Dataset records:
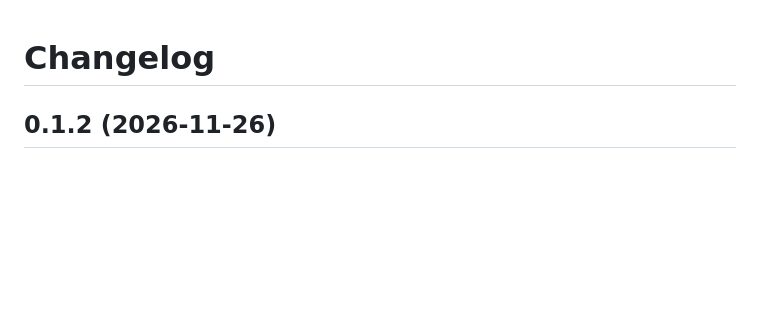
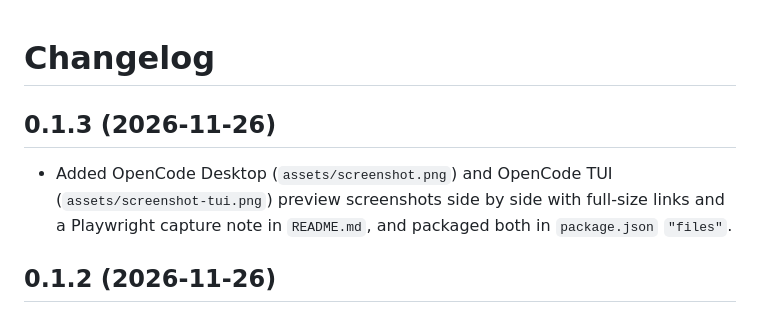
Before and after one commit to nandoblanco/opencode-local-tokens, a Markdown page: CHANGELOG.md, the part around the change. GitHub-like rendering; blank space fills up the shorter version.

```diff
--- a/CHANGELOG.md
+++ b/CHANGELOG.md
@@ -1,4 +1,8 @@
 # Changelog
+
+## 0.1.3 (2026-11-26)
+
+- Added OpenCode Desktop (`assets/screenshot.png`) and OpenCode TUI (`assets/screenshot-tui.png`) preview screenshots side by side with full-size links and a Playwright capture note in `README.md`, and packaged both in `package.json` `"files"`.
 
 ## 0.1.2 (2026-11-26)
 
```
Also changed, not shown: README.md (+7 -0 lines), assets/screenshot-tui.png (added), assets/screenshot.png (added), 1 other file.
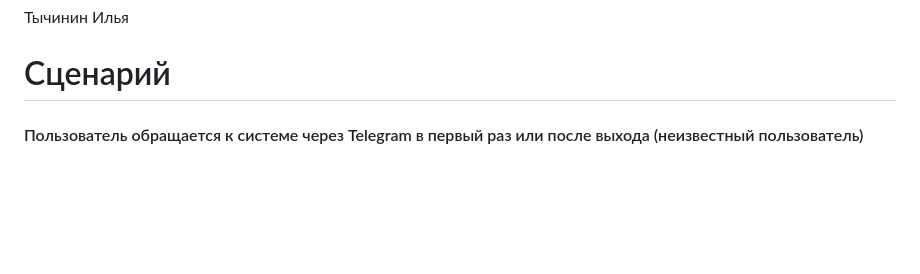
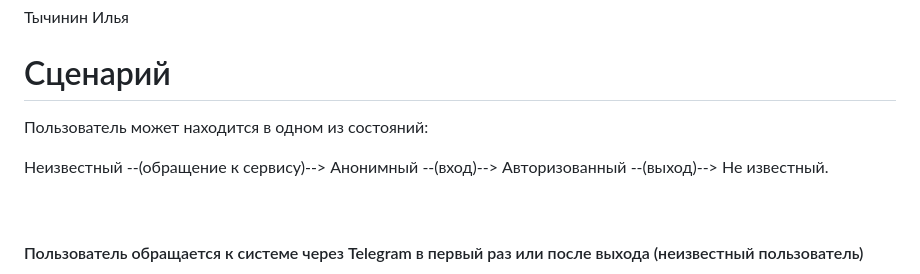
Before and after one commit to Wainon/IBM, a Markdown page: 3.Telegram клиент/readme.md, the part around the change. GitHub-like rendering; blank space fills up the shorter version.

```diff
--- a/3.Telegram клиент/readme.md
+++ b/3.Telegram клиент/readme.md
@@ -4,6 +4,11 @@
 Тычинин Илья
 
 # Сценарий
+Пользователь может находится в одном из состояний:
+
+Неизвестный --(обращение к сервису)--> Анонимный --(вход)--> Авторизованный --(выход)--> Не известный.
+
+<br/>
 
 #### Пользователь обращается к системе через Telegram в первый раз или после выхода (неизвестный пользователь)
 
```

What the task requires ->
Your reply should be the entries above, repeated exactly and free of pictures.

Result for this task ->
Before and after one commit to nandoblanco/opencode-local-tokens, a Markdown page: CHANGELOG.md, the part around the change. GitHub-like rendering; blank space fills up the shorter version.

```diff
--- a/CHANGELOG.md
+++ b/CHANGELOG.md
@@ -1,4 +1,8 @@
 # Changelog
+
+## 0.1.3 (2026-11-26)
+
+- Added OpenCode Desktop (`assets/screenshot.png`) and OpenCode TUI (`assets/screenshot-tui.png`) preview screenshots side by side with full-size links and a Playwright capture note in `README.md`, and packaged both in `package.json` `"files"`.
 
 ## 0.1.2 (2026-11-26)
 
```
Also changed, not shown: README.md (+7 -0 lines), assets/screenshot-tui.png (added), assets/screenshot.png (added), 1 other file.
Before and after one commit to Wainon/IBM, a Markdown page: 3.Telegram клиент/readme.md, the part around the change. GitHub-like rendering; blank space fills up the shorter version.

```diff
--- a/3.Telegram клиент/readme.md
+++ b/3.Telegram клиент/readme.md
@@ -4,6 +4,11 @@
 Тычинин Илья
 
 # Сценарий
+Пользователь может находится в одном из состояний:
+
+Неизвестный --(обращение к сервису)--> Анонимный --(вход)--> Авторизованный --(выход)--> Не известный.
+
+<br/>
 
 #### Пользователь обращается к системе через Telegram в первый раз или после выхода (неизвестный пользователь)
 
```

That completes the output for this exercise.